Source material: Begin
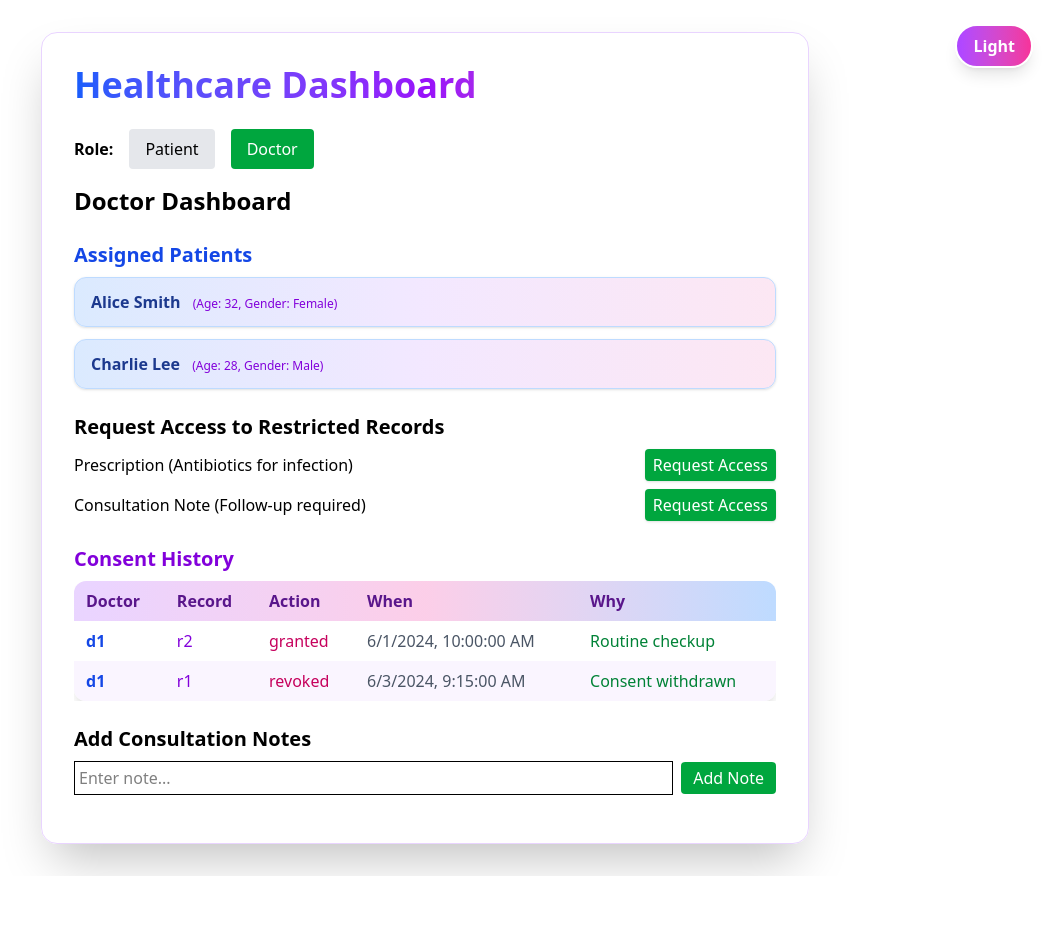
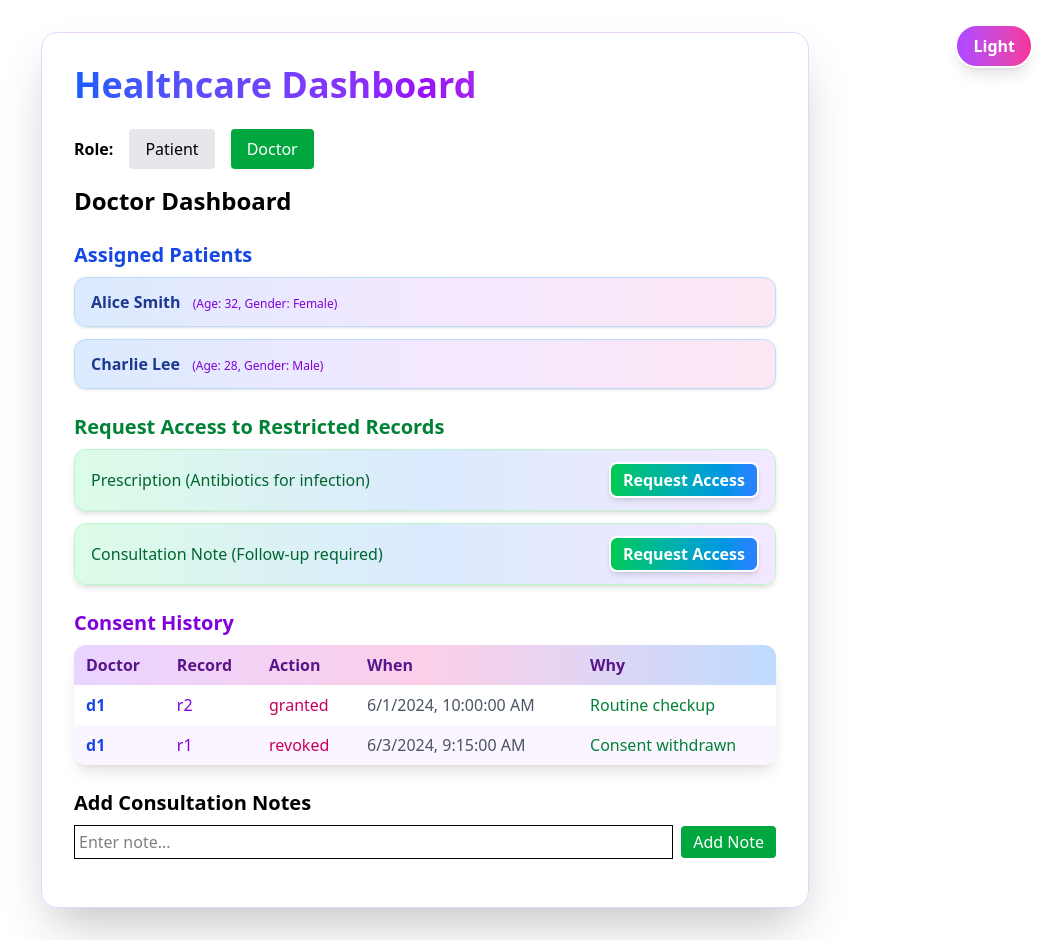
Before and after one commit to pranavverma1038/healthCare-DashBoard, a React (Vite) app in the folder healthcare/: page / in a window 1280 px wide. Both pictures are taken after a click on the button "Doctor". Shown: the whole page, without its empty margins (215-1277 px from the left). Before the commit the page ends 876 px from the top, so only its background shows below. Built offline with nearby package versions, Linux system fonts and the light colour scheme.

Commit message:
adding styles

```diff
--- a/healthcare/src/components/AssignedPatients.jsx
+++ b/healthcare/src/components/AssignedPatients.jsx
@@ -12,11 +12,11 @@ export default function AssignedPatients() {
         {assigned.map(p => (
           <motion.li
             key={p.id}
-            className="mb-3 px-4 py-3 rounded-xl bg-gradient-to-r from-blue-100 via-purple-100 to-pink-100 dark:from-blue-900 dark:via-purple-900 dark:to-pink-900 shadow border border-blue-200 dark:border-blue-700 font-medium text-blue-900 dark:text-blue-100"
+            className="mb-3 px-4 py-3 rounded-xl bg-gradient-to-r from-blue-100 via-purple-100 to-pink-100 dark:from-blue-900 dark:via-purple-900 dark:to-pink-900 shadow border border-blue-200 dark:border-blue-700 font-medium text-blue-900 dark:text-blue-100 transition-all duration-300"
             initial={{ opacity: 0, x: -20 }}
             animate={{ opacity: 1, x: 0 }}
-            transition={{ duration: 0.5 }}
-            whileHover={{ scale: 1 }}
+            whileHover={{ scale: 1.04 }}
+            transition={{ type: 'spring', stiffness: 300, damping: 20 }}
           >
             <span className="font-semibold">{p.name}</span> <span className="ml-2 text-xs text-purple-700 dark:text-purple-300">(Age: {p.age}, Gender: {p.gender})</span>
           </motion.li>
--- a/healthcare/src/components/ConsentHistory.jsx
+++ b/healthcare/src/components/ConsentHistory.jsx
@@ -6,12 +6,7 @@ export default function ConsentHistory() {
   // For demo, use patientId 'p1'
   const history = consentHistory.filter(c => c.patientId === 'p1');
   return (
-    <motion.div
-      initial={{ opacity: 0 }}
-      animate={{ opacity: 1 }}
-      transition={{ duration: 0.5 }}
-      className="overflow-x-auto"
-    >
+    <>
       <h3 className="text-xl font-semibold mb-2 text-purple-700 dark:text-purple-300">Consent History</h3>
       <table className="w-full text-left border-separate border-spacing-0 rounded-xl overflow-hidden shadow-lg">
         <thead>
@@ -35,6 +30,6 @@ export default function ConsentHistory() {
           ))}
         </tbody>
       </table>
-    </motion.div>
+    </>
   );
 }
--- a/healthcare/src/components/HealthRecords.jsx
+++ b/healthcare/src/components/HealthRecords.jsx
@@ -19,7 +19,7 @@ export default function HealthRecords() {
             transition={{ duration: 0.5 }}
           >
             <div className="flex items-center gap-3 mb-2">
-              <span className="inline-block w-8 h-8 rounded-full bg-gradient-to-tr from-blue-400 to-purple-400 flex items-center justify-center text-white text-lg font-bold shadow">
+              <span className="inline-block w-8 h-8 rounded-full bg-gradient-to-tr from-blue-400 to-purple-400 flex text-center justify-center text-white text-lg font-bold shadow">
                 {record.type[0]}
               </span>
               <div className="font-bold text-blue-700 dark:text-blue-300 text-lg">{record.type}</div>
--- a/healthcare/src/components/RequestAccess.jsx
+++ b/healthcare/src/components/RequestAccess.jsx
@@ -13,21 +13,21 @@ export default function RequestAccess() {
   };
   return (
     <div>
-      <h3 className="text-xl font-semibold mb-2">Request Access to Restricted Records</h3>
+      <h3 className="text-xl font-semibold mb-2 text-green-700 dark:text-green-300">Request Access to Restricted Records</h3>
       <ul>
         {restricted.map(r => (
           <motion.li
             key={r.id}
-            className="mb-2 flex items-center justify-between"
+            className="mb-3 flex items-center justify-between bg-gradient-to-r from-green-100 via-blue-100 to-purple-100 dark:from-green-900 dark:via-blue-900 dark:to-purple-900 rounded-xl px-4 py-3 shadow-md border border-green-200 dark:border-green-700"
             initial={{ opacity: 0, x: 20 }}
             animate={{ opacity: 1, x: 0 }}
             transition={{ duration: 0.4 }}
             whileHover={{ scale: 1.02 }}
           >
-            <span>{r.type} ({r.description})</span>
+            <span className="font-medium text-green-800 dark:text-green-200">{r.type} ({r.description})</span>
             <motion.button
               whileHover={{ scale: 1.08 }}
-              className="ml-4 px-2 py-1 bg-green-600 text-white rounded shadow"
+              className="ml-4 px-3 py-1 bg-gradient-to-r from-green-500 to-blue-500 text-white rounded-lg shadow-md font-semibold border-2 border-white dark:border-gray-900"
               onClick={handleRequest}
             >
               Request Access
```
Source material: End
**Work to be completed**
For the entries above, please state how many lines contain the string "components"; give the number and nothing else.

**Exercise response**
8